[Image comparison data]
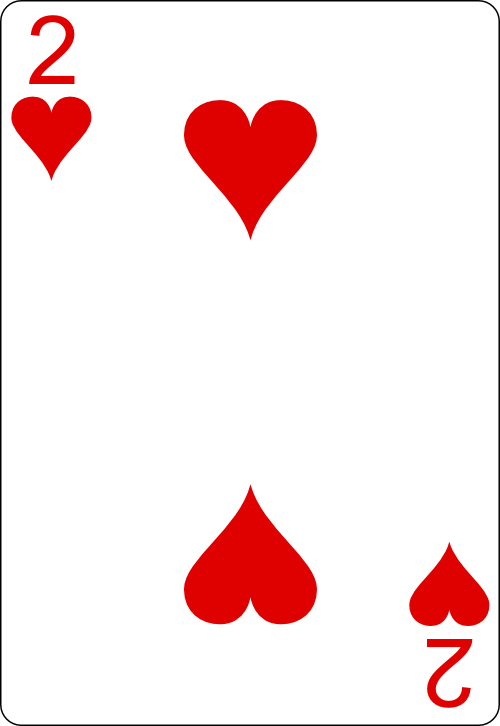
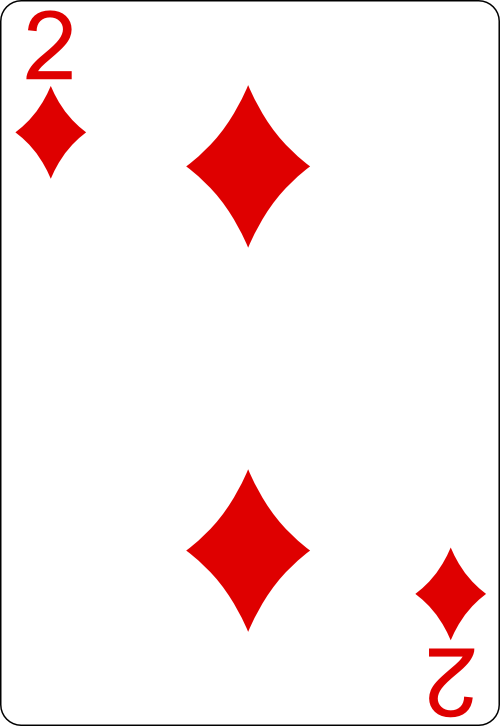
Added Plyaer model

diff --git a/mainwindow.cpp b/mainwindow.cpp
@@ -3,6 +3,8 @@
 #include "card.h"
 #include "carddrawing.h"
 #include "deck.h"
+#include "player.h"
+#include <QDebug>
 
 MainWindow::MainWindow(QWidget *parent) :
     QMainWindow(parent),
@@ -14,35 +16,39 @@ MainWindow::MainWindow(QWidget *parent) :
     Deck newDeck = Deck();
     Card randomCard = newDeck.popRandomCard();
 
-    CardDrawing *cardDraw = new CardDrawing();
-    QPixmap pix = QPixmap(QString::fromStdString(randomCard.convert()));
-    cardDraw->drawWithPixmap(pix);
-    ui->player1Layout->addWidget(cardDraw);
-    Card randomCard2 = newDeck.popRandomCard();
-
-    CardDrawing *cardDraw2 = new CardDrawing();
-    QPixmap pix2 = QPixmap(QString::fromStdString(randomCard2.convert()));
-    cardDraw2->drawWithPixmap(pix2);
-    ui->player1Layout->addWidget(cardDraw2);
-
-
-    Card randomCard3 = newDeck.popRandomCard();
-    CardDrawing *cardDraw3 = new CardDrawing();
-    QPixmap pix3 = QPixmap(QString::fromStdString(randomCard3.convert()));
-    cardDraw3->drawWithPixmap(pix3);
-    ui->player1Layout->addWidget(cardDraw3);
-
-    Card randomCard4 = newDeck.popRandomCard();
-    CardDrawing *cardDraw4 = new CardDrawing();
-    QPixmap pix4 = QPixmap(QString::fromStdString(randomCard4.convert()));
-    cardDraw4->drawWithPixmap(pix4);
-    ui->player1Layout->addWidget(cardDraw4);
-
 //    Card randomCard5 = newDeck.popRandomCard();
 //    CardDrawing *cardDraw5 = new CardDrawing();
 //    QPixmap pix5 = QPixmap(QString::fromStdString(randomCard5.convert()));
 //    cardDraw2->drawWithPixmap(pix5);
 //    ui->player1Layout->addWidget(cardDraw5);
+
+    Player player = Player("Vivek");
+    player.setUnique_num(1);
+    for(int i =0; i<43 ;i++)
+        newDeck.popRandomCard();
+    player.addCardToHand(newDeck.popRandomCard());
+    player.addCardToHand(newDeck.popRandomCard());
+    player.addCardToHand(newDeck.popRandomCard());
+    player.addCardToHand(newDeck.popRandomCard());
+
+
+
+    std::vector<Card> * playerHand = player.getCardHand();
+    for(int itereator = 0; itereator!= playerHand->size(); itereator++){
+        Card card = playerHand->at(itereator);
+        qDebug()<<card.getValue()<<"\n";
+        CardDrawing *cardDrawing = new CardDrawing();
+        QPixmap pixmap = QPixmap(QString::fromStdString(card.convert()));
+        cardDrawing->drawWithPixmap(pixmap);
+        ui->player1Layout->addWidget(cardDrawing);
+    }
+
+    // To hide remaining player name
+    ui->player2Name->hide();
+    ui->player3Name->hide();
+    ui->player4Name->hide();
+    ui->player5Name->hide();
+    ui->player1Name->setText(player.getName());
 
 
 }

diff --git a/networkoperationmanager.h b/networkoperationmanager.h
@@ -1,0 +1,20 @@
+#ifndef NETWORKOPERATIONMANAGER_H
+#define NETWORKOPERATIONMANAGER_H
+#include <QUdpSocket>
+#include <QTcpSocket>
+
+class NetworkOperationManager
+{
+public:
+    NetworkOperationManager();
+    qint64 multicastDatagram(const QByteArray &datagram, const QHostAddress &host, quint16 port);
+    void connectToHost(const QHostAddress &address, quint16 port); // This is for TCPSocket
+
+private:
+    QUdpSocket multicastSocket;
+    QTcpSocket connectionSocket;
+
+
+};
+
+#endif // NETWORKOPERATIONMANAGER_H

diff --git a/player.cpp b/player.cpp
@@ -5,3 +5,38 @@ Player::Player()
 
 }
 
+Player::Player(QString nick, bool isFold)
+{
+    nick_name = nick;
+    fold = isFold;
+}
+
+void Player::setFoldTrue()
+{
+    fold = true;
+}
+
+bool Player::isFold()
+{
+    return fold;
+}
+
+void Player::setUnique_num(int num)
+{
+    unique_num = num;
+}
+
+void Player::addCardToHand(Card card)
+{
+    hand.push_back(card);
+}
+
+std::vector<Card> * Player::getCardHand()
+{
+    return &hand;
+}
+
+QString  Player::getName() const
+{
+    return  nick_name;
+}

diff --git a/deck.cpp b/deck.cpp
@@ -3,10 +3,10 @@
 
 Deck::Deck()
 {
-    for(int suitID = Suit::SPADES ; suitID != Suit::CLUBS ; suitID++)
+    for(int suitID = Suit::SPADES ; suitID <= Suit::CLUBS ; suitID++)
     {
         Suit suit = static_cast<Suit>(suitID);
-        for(int rankID = Rank::ACE; rankID != Rank::KING; rankID++)
+        for(int rankID = Rank::ACE; rankID <= Rank::KING; rankID++)
         {
             Rank rank = static_cast<Rank>(rankID);
             Card card = Card(rank,suit,true);

diff --git a/player.h b/player.h
@@ -7,14 +7,21 @@ class Player
 {
 public:
     Player();
-    Player(QString nick_name,bool fold = false);
+    Player(QString nick,bool isFold = false);
+    void setUnique_num(int num);
+    void addCardToHand(Card card);
+    void setFoldTrue();
+    bool isFold();
+    std::vector<Card> * getCardHand();
+    QString getName() const;
+
+
+
 private:
     QString nick_name;
     int unique_num;
     std::vector<Card> hand;
     bool fold;
-
-
 };
 
 #endif // PLAYER_H

diff --git a/networkoperationmanager.cpp b/networkoperationmanager.cpp
@@ -1,0 +1,16 @@
+#include "networkoperationmanager.h"
+
+NetworkOperationManager::NetworkOperationManager()
+{
+
+}
+
+void NetworkOperationManager::connectToHost(const QHostAddress &address, quint16 port)
+{
+    connectionSocket.connectToHost(address,port);
+}
+
+quint16 NetworkOperationManager::multicastDatagram(const QByteArray &datagram, const QHostAddress &host, quint16 port)
+{
+   return multicastSocket.writeDatagram(datagram,host,port);
+}

diff --git a/connectionwindow.h b/connectionwindow.h
@@ -1,0 +1,22 @@
+#ifndef CONNECTIONWINDOW_H
+#define CONNECTIONWINDOW_H
+
+#include <QMainWindow>
+
+namespace Ui {
+class ConnectionWindow;
+}
+
+class ConnectionWindow : public QMainWindow
+{
+    Q_OBJECT
+
+public:
+    explicit ConnectionWindow(QWidget *parent = 0);
+    ~ConnectionWindow();
+
+private:
+    Ui::ConnectionWindow *ui;
+};
+
+#endif // CONNECTIONWINDOW_H

diff --git a/card.cpp b/card.cpp
@@ -17,8 +17,10 @@ Card::Card()
         int value = 0;
         if (isFaceUp)
         {
-            //value is number showing on card
-            value = rank;
+            if(rank > 10)
+                value = 10;
+            else
+                value = rank;
 
     }
         return value;

diff --git a/connectionwindow.cpp b/connectionwindow.cpp
@@ -1,0 +1,14 @@
+#include "connectionwindow.h"
+#include "ui_connectionwindow.h"
+
+ConnectionWindow::ConnectionWindow(QWidget *parent) :
+    QMainWindow(parent),
+    ui(new Ui::ConnectionWindow)
+{
+    ui->setupUi(this);
+}
+
+ConnectionWindow::~ConnectionWindow()
+{
+    delete ui;
+}

diff --git a/main.cpp b/main.cpp
@@ -1,10 +1,10 @@
-#include "mainwindow.h"
+#include "connectionwindow.h"
 #include <QApplication>
 
 int main(int argc, char *argv[])
 {
     QApplication a(argc, argv);
-    MainWindow w;
+    ConnectionWindow w;
     w.show();
 
     return a.exec();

§ What to do:
Without including any images, output the data exactly as given.

§ Expected answer:
Added Plyaer model

diff --git a/mainwindow.cpp b/mainwindow.cpp
@@ -3,6 +3,8 @@
 #include "card.h"
 #include "carddrawing.h"
 #include "deck.h"
+#include "player.h"
+#include <QDebug>
 
 MainWindow::MainWindow(QWidget *parent) :
     QMainWindow(parent),
@@ -14,35 +16,39 @@ MainWindow::MainWindow(QWidget *parent) :
     Deck newDeck = Deck();
     Card randomCard = newDeck.popRandomCard();
 
-    CardDrawing *cardDraw = new CardDrawing();
-    QPixmap pix = QPixmap(QString::fromStdString(randomCard.convert()));
-    cardDraw->drawWithPixmap(pix);
-    ui->player1Layout->addWidget(cardDraw);
-    Card randomCard2 = newDeck.popRandomCard();
-
-    CardDrawing *cardDraw2 = new CardDrawing();
-    QPixmap pix2 = QPixmap(QString::fromStdString(randomCard2.convert()));
-    cardDraw2->drawWithPixmap(pix2);
-    ui->player1Layout->addWidget(cardDraw2);
-
-
-    Card randomCard3 = newDeck.popRandomCard();
-    CardDrawing *cardDraw3 = new CardDrawing();
-    QPixmap pix3 = QPixmap(QString::fromStdString(randomCard3.convert()));
-    cardDraw3->drawWithPixmap(pix3);
-    ui->player1Layout->addWidget(cardDraw3);
-
-    Card randomCard4 = newDeck.popRandomCard();
-    CardDrawing *cardDraw4 = new CardDrawing();
-    QPixmap pix4 = QPixmap(QString::fromStdString(randomCard4.convert()));
-    cardDraw4->drawWithPixmap(pix4);
-    ui->player1Layout->addWidget(cardDraw4);
-
 //    Card randomCard5 = newDeck.popRandomCard();
 //    CardDrawing *cardDraw5 = new CardDrawing();
 //    QPixmap pix5 = QPixmap(QString::fromStdString(randomCard5.convert()));
 //    cardDraw2->drawWithPixmap(pix5);
 //    ui->player1Layout->addWidget(cardDraw5);
+
+    Player player = Player("Vivek");
+    player.setUnique_num(1);
+    for(int i =0; i<43 ;i++)
+        newDeck.popRandomCard();
+    player.addCardToHand(newDeck.popRandomCard());
+    player.addCardToHand(newDeck.popRandomCard());
+    player.addCardToHand(newDeck.popRandomCard());
+    player.addCardToHand(newDeck.popRandomCard());
+
+
+
+    std::vector<Card> * playerHand = player.getCardHand();
+    for(int itereator = 0; itereator!= playerHand->size(); itereator++){
+        Card card = playerHand->at(itereator);
+        qDebug()<<card.getValue()<<"\n";
+        CardDrawing *cardDrawing = new CardDrawing();
+        QPixmap pixmap = QPixmap(QString::fromStdString(card.convert()));
+        cardDrawing->drawWithPixmap(pixmap);
+        ui->player1Layout->addWidget(cardDrawing);
+    }
+
+    // To hide remaining player name
+    ui->player2Name->hide();
+    ui->player3Name->hide();
+    ui->player4Name->hide();
+    ui->player5Name->hide();
+    ui->player1Name->setText(player.getName());
 
 
 }

diff --git a/networkoperationmanager.h b/networkoperationmanager.h
@@ -1,0 +1,20 @@
+#ifndef NETWORKOPERATIONMANAGER_H
+#define NETWORKOPERATIONMANAGER_H
+#include <QUdpSocket>
+#include <QTcpSocket>
+
+class NetworkOperationManager
+{
+public:
+    NetworkOperationManager();
+    qint64 multicastDatagram(const QByteArray &datagram, const QHostAddress &host, quint16 port);
+    void connectToHost(const QHostAddress &address, quint16 port); // This is for TCPSocket
+
+private:
+    QUdpSocket multicastSocket;
+    QTcpSocket connectionSocket;
+
+
+};
+
+#endif // NETWORKOPERATIONMANAGER_H

diff --git a/player.cpp b/player.cpp
@@ -5,3 +5,38 @@ Player::Player()
 
 }
 
+Player::Player(QString nick, bool isFold)
+{
+    nick_name = nick;
+    fold = isFold;
+}
+
+void Player::setFoldTrue()
+{
+    fold = true;
+}
+
+bool Player::isFold()
+{
+    return fold;
+}
+
+void Player::setUnique_num(int num)
+{
+    unique_num = num;
+}
+
+void Player::addCardToHand(Card card)
+{
+    hand.push_back(card);
+}
+
+std::vector<Card> * Player::getCardHand()
+{
+    return &hand;
+}
+
+QString  Player::getName() const
+{
+    return  nick_name;
+}

diff --git a/deck.cpp b/deck.cpp
@@ -3,10 +3,10 @@
 
 Deck::Deck()
 {
-    for(int suitID = Suit::SPADES ; suitID != Suit::CLUBS ; suitID++)
+    for(int suitID = Suit::SPADES ; suitID <= Suit::CLUBS ; suitID++)
     {
         Suit suit = static_cast<Suit>(suitID);
-        for(int rankID = Rank::ACE; rankID != Rank::KING; rankID++)
+        for(int rankID = Rank::ACE; rankID <= Rank::KING; rankID++)
         {
             Rank rank = static_cast<Rank>(rankID);
             Card card = Card(rank,suit,true);

diff --git a/player.h b/player.h
@@ -7,14 +7,21 @@ class Player
 {
 public:
     Player();
-    Player(QString nick_name,bool fold = false);
+    Player(QString nick,bool isFold = false);
+    void setUnique_num(int num);
+    void addCardToHand(Card card);
+    void setFoldTrue();
+    bool isFold();
+    std::vector<Card> * getCardHand();
+    QString getName() const;
+
+
+
 private:
     QString nick_name;
     int unique_num;
     std::vector<Card> hand;
     bool fold;
-
-
 };
 
 #endif // PLAYER_H

diff --git a/networkoperationmanager.cpp b/networkoperationmanager.cpp
@@ -1,0 +1,16 @@
+#include "networkoperationmanager.h"
+
+NetworkOperationManager::NetworkOperationManager()
+{
+
+}
+
+void NetworkOperationManager::connectToHost(const QHostAddress &address, quint16 port)
+{
+    connectionSocket.connectToHost(address,port);
+}
+
+quint16 NetworkOperationManager::multicastDatagram(const QByteArray &datagram, const QHostAddress &host, quint16 port)
+{
+   return multicastSocket.writeDatagram(datagram,host,port);
+}

diff --git a/connectionwindow.h b/connectionwindow.h
@@ -1,0 +1,22 @@
+#ifndef CONNECTIONWINDOW_H
+#define CONNECTIONWINDOW_H
+
+#include <QMainWindow>
+
+namespace Ui {
+class ConnectionWindow;
+}
+
+class ConnectionWindow : public QMainWindow
+{
+    Q_OBJECT
+
+public:
+    explicit ConnectionWindow(QWidget *parent = 0);
+    ~ConnectionWindow();
+
+private:
+    Ui::ConnectionWindow *ui;
+};
+
+#endif // CONNECTIONWINDOW_H

diff --git a/card.cpp b/card.cpp
@@ -17,8 +17,10 @@ Card::Card()
         int value = 0;
         if (isFaceUp)
         {
-            //value is number showing on card
-            value = rank;
+            if(rank > 10)
+                value = 10;
+            else
+                value = rank;
 
     }
         return value;

diff --git a/connectionwindow.cpp b/connectionwindow.cpp
@@ -1,0 +1,14 @@
+#include "connectionwindow.h"
+#include "ui_connectionwindow.h"
+
+ConnectionWindow::ConnectionWindow(QWidget *parent) :
+    QMainWindow(parent),
+    ui(new Ui::ConnectionWindow)
+{
+    ui->setupUi(this);
+}
+
+ConnectionWindow::~ConnectionWindow()
+{
+    delete ui;
+}

diff --git a/main.cpp b/main.cpp
@@ -1,10 +1,10 @@
-#include "mainwindow.h"
+#include "connectionwindow.h"
 #include <QApplication>
 
 int main(int argc, char *argv[])
 {
     QApplication a(argc, argv);
-    MainWindow w;
+    ConnectionWindow w;
     w.show();
 
     return a.exec();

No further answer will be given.